Whether they gather in a shoal or move in a school, kids are like fish. They can be stinky and smelly and slip right through your fingers. They can be a lot of fun and fill your day with joy and laughter, putting the biggest smile on your face and make your heart grow ten times larger. You just never know what to expect. And that is what makes teaching…and fishing…SO MUCH FUN!
Many moons ago, before returning to my second year of college, I remember sitting on the front porch with my friend and telling her about a guy I had met the prior year and that, “This year I’m going fishing until I hook him.” Later I found out he had the same intention. We hooked each other our second year, married our third, and the rest is history.
We did not start fishing regularly until our boys were in their late teens, and that was strictly an escape to survive all of the testosterone flying around our home. Once we became Empty Nesters, we lived for fishing at every opportunity and it’s the same since we’ve retired.
I’m sitting on the river bank in the shade of a sycamore tree, taking a break from fishing…or should I? A bass just jumped out of the water right in front of me. It’s amazing how quickly I have learned to identify what kind of fish is hitting my bait before I even pull it out of the water. A Dude (big bass) will generally pull and release-pull and release the bait, and a Snaggle (catfish) will generally pull the bait and keep pulling and pulling. A bass on the move swimming upstream will give one hard chomp and you either hook him or you don’t. Once a Dude or Snaggle is pulled out of a hole, the Blue Gill feel safe to feed and swarm in like roaches coming out of the woodwork. You know it’s a blue gill by the tap, tap, tap and if they don’t get your minnow right away, upon inspection you’ll see it’s been disabled. Blue Gill will suck out their eyeballs and chomp out their gills to disable them for eating.
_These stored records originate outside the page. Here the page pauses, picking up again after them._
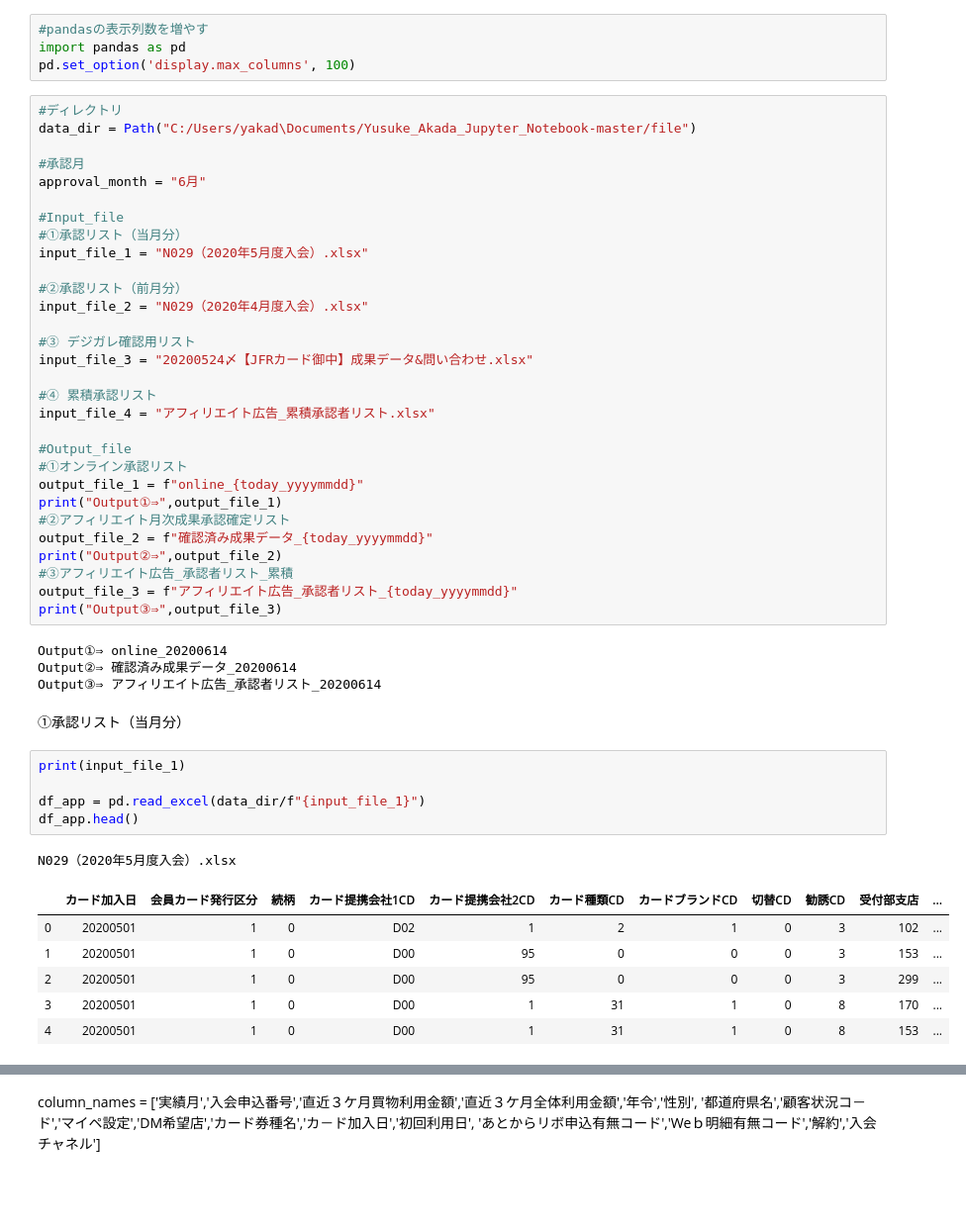
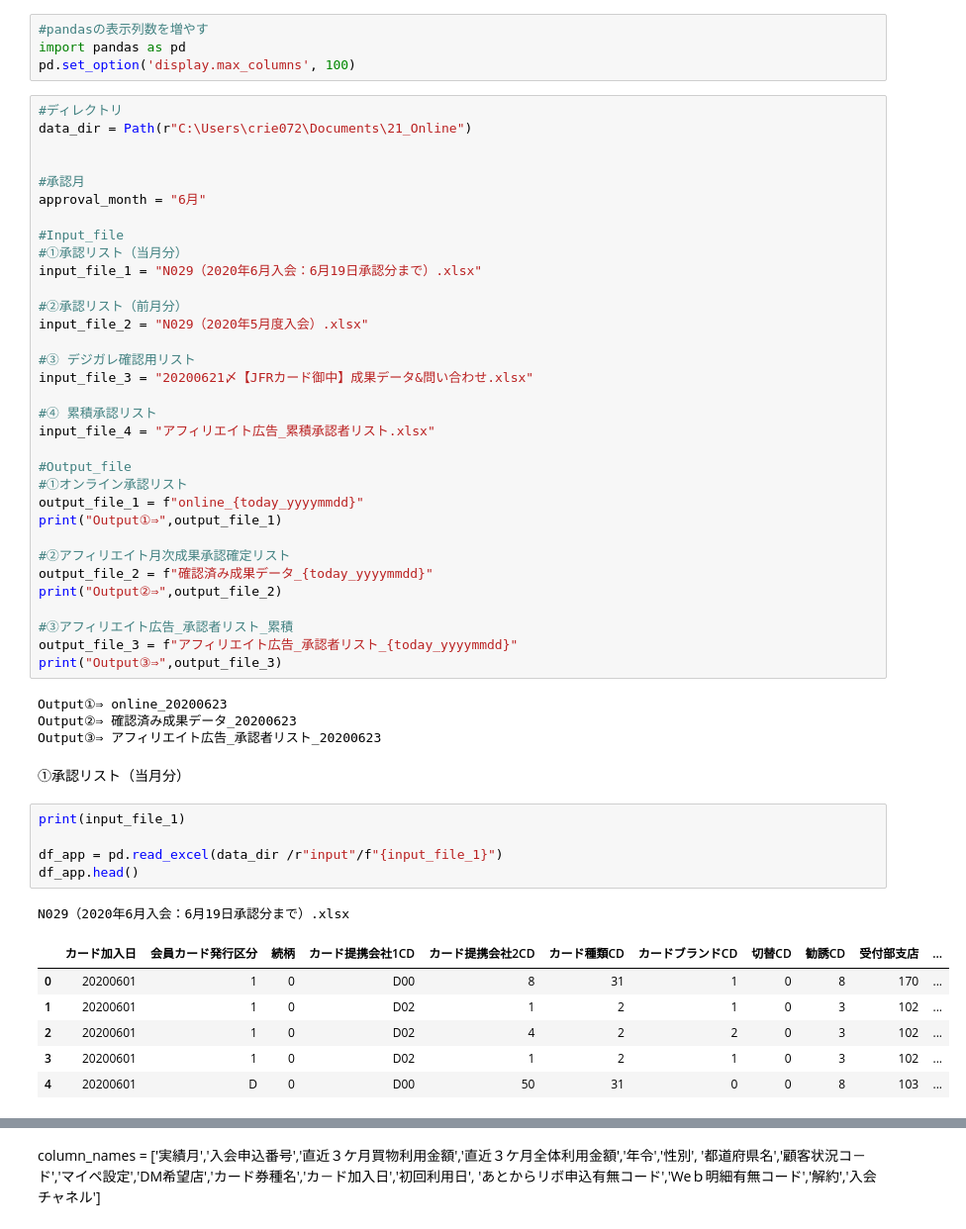
Before and after one commit to yakada/pandas_tutorial, a Jupyter notebook: data/アフィリエイト広告成果確定.ipynb, the cells around one changed output, grey strips where cells are left out. Shown: that part at 99% size. Drawn from its saved outputs; the diff is of its cells as text; blank space fills up the shorter version.

```diff
--- a/data/アフィリエイト広告成果確定.ipynb
+++ b/data/アフィリエイト広告成果確定.ipynb
@@ -31,20 +31,21 @@ import pandas as pd
 pd.set_option('display.max_columns', 100)
 # %%
 #ディレクトリ
-data_dir = Path("C:/Users/yakad\Documents/Yusuke_Akada_Jupyter_Notebook-master/file")
+data_dir = Path(r"C:\Users\crie072\Documents\21_Online")
+
 
 #承認月
 approval_month = "6月"
 
 #Input_file
 #①承認リスト（当月分）
-input_file_1 = "N029（2020年5月度入会）.xlsx"
+input_file_1 = "N029（2020年6月入会：6月19日承認分まで）.xlsx"
 
 #②承認リスト（前月分）
-input_file_2 = "N029（2020年4月度入会）.xlsx"
+input_file_2 = "N029（2020年5月度入会）.xlsx"
 
 #③ デジガレ確認用リスト
-input_file_3 = "20200524〆【JFRカード御中】成果データ&問い合わせ.xlsx"
+input_file_3 = "20200621〆【JFRカード御中】成果データ&問い合わせ.xlsx"
 
 #④ 累積承認リスト
 input_file_4 = "アフィリエイト広告_累積承認者リスト.xlsx"
@@ -53,31 +54,33 @@ input_file_4 = "アフィリエイト広告_累積承認者リスト.xlsx"
 #①オンライン承認リスト
 output_file_1 = f"online_{today_yyyymmdd}"
 print("Output①⇒",output_file_1)
+
 #②アフィリエイト月次成果承認確定リスト
 output_file_2 = f"確認済み成果データ_{today_yyyymmdd}"
 print("Output②⇒",output_file_2)
+
 #③アフィリエイト広告_承認者リスト_累積
 output_file_3 = f"アフィリエイト広告_承認者リスト_{today_yyyymmdd}"
 print("Output③⇒",output_file_3)
 # %% [output]
-Output①⇒ online_20200614
-Output②⇒ 確認済み成果データ_20200614
-Output③⇒ アフィリエイト広告_承認者リスト_20200614
+Output①⇒ online_20200623
+Output②⇒ 確認済み成果データ_20200623
+Output③⇒ アフィリエイト広告_承認者リスト_20200623
 # %% [markdown]
 ①承認リスト（当月分）
 # %%
 print(input_file_1)
 
-df_app = pd.read_excel(data_dir/f"{input_file_1}")
+df_app = pd.read_excel(data_dir /r"input"/f"{input_file_1}")
 df_app.head()
 # %% [output]
-N029（2020年5月度入会）.xlsx
+N029（2020年6月入会：6月19日承認分まで）.xlsx
 |  | カード加入日 | 会員カード発行区分 | 続柄 | カード提携会社1CD | カード提携会社2CD | カード種類CD | カードブランドCD | 切替CD | 勧誘CD | 受付部支店 | ... |
-| 0 | 20200501 | 1 | 0 | D02 | 1 | 2 | 1 | 0 | 3 | 102 | ... |
-| 1 | 20200501 | 1 | 0 | D00 | 95 | 0 | 0 | 0 | 3 | 153 | ... |
-| 2 | 20200501 | 1 | 0 | D00 | 95 | 0 | 0 | 0 | 3 | 299 | ... |
-| 3 | 20200501 | 1 | 0 | D00 | 1 | 31 | 1 | 0 | 8 | 170 | ... |
-| 4 | 20200501 | 1 | 0 | D00 | 1 | 31 | 1 | 0 | 8 | 153 | ... |
+| 0 | 20200601 | 1 | 0 | D00 | 8 | 31 | 1 | 0 | 8 | 170 | ... |
+| 1 | 20200601 | 1 | 0 | D02 | 1 | 2 | 1 | 0 | 3 | 102 | ... |
+| 2 | 20200601 | 1 | 0 | D02 | 4 | 2 | 2 | 0 | 3 | 102 | ... |
+| 3 | 20200601 | 1 | 0 | D02 | 1 | 2 | 1 | 0 | 3 | 102 | ... |
+| 4 | 20200601 | D | 0 | D00 | 50 | 31 | 0 | 0 | 8 | 103 | ... |
 # %%
 print(df_app.shape)
 print(df_app.index)
```
Also changed, not shown: parts of 44 cells of this notebook.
And once they start hitting, it’s time to move on to a new hole because the big guys are gone.
A life time of summers later, instead of fishing for the man, I’m fishing with him, and no matter what we catch, I know I snagged the best fish in the sea . Happy 38th Anniversary to us…spending the day fishing on the river.